The first still image above is easily my favorite of the bunch, and it's one of those things you need to look for if you're trying to see what the sensor can do. It's holding dynamic range in both highlights and shadows, especially the lightest area near his right arm. My biggest issue with RED footage that I've seen before is still the sickly yellow that you can get from lower Kelvin lighting situations, and again I'm not seeing it in this footage -- especially in that second still where it might start rearing its ugly head.
We have talked a lot about the various potential benefits of the new sensor, but as the guys mentioned above, being able to shoot at much higher compression ratios is a huge deal. With 6K footage, your files are gigantic, so you'll need to shoot higher compression if you want to keep your data down to a much more manageable level. Obviously some compressions issues might disappear in the downscale from 6K to 4K or even 6K to 1080p (then again to 720p for the Vimeo video), so it will be interesting if the cleaner DRAGON sensor will also be able to do such crazy-high compression ratios at 5K, 4K, and 3K. I would guess you might start seeing issues more in the lower resolutions, but when people get their hands on them we'll find out.
I've always thought the anamorphic lenses were a great way to take the harsh digital edge of the RED cameras -- even beginning with the original M camera on Steven Soderbergh's Che Part 1, and it's no different here with DRAGON. If RED actually introduces a user-upgradeable and removable low-contrast/softening filter that they mentioned they were looking into, I think you'll have even sexier-looking footage.
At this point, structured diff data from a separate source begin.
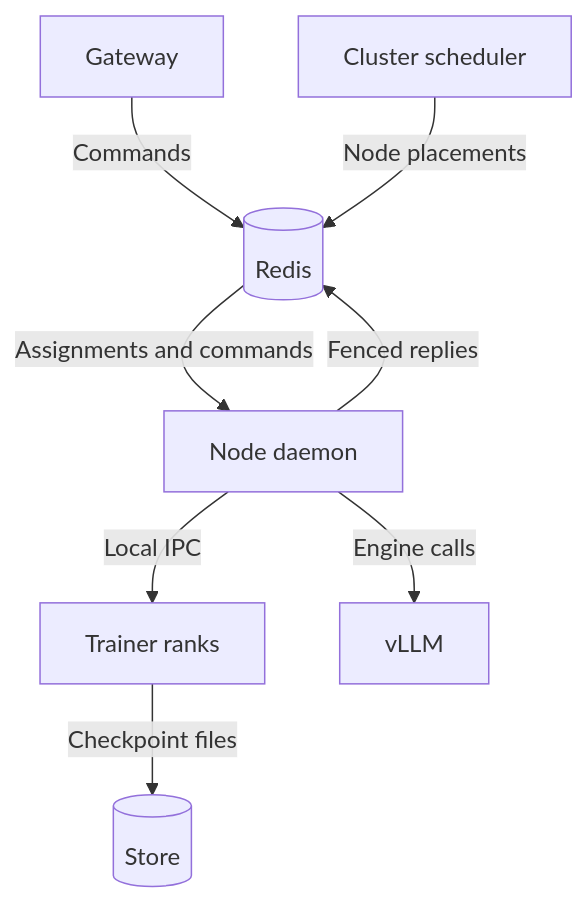
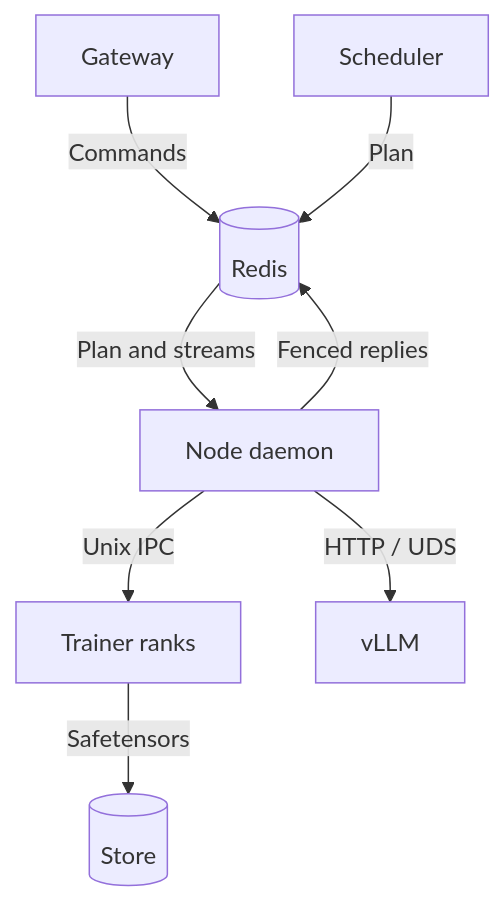
One commit to ShubyM/tiny-open-rl changed the diagram in README.md. Above: the diagram before and after it, drawn with Mermaid. The commit also changed other lines of this file, not shown here.

````diff
--- a/README.md
+++ b/README.md
@@ -134,10 +32,10 @@
 ```mermaid
 flowchart TD
   G["Gateway"] -->|Commands| R[("Redis")]
-  S["Cluster scheduler"] -->|Node placements| R
-  R -->|Assignments and commands| N["Node daemon"]
-  N -->|Local IPC| T["Trainer ranks"]
-  N -->|Engine calls| V["vLLM"]
-  T -->|Checkpoint files| C[("Store")]
+  S["Scheduler"] -->|Plan| R
+  R -->|Plan and streams| N["Node daemon"]
+  N -->|Unix IPC| T["Trainer ranks"]
+  N -->|HTTP / UDS| V["vLLM"]
+  T -->|Safetensors| C[("Store")]
   N -->|Fenced replies| R
 ```
````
Read more about the shoot on the Vimeo page or on REDUser using the links below.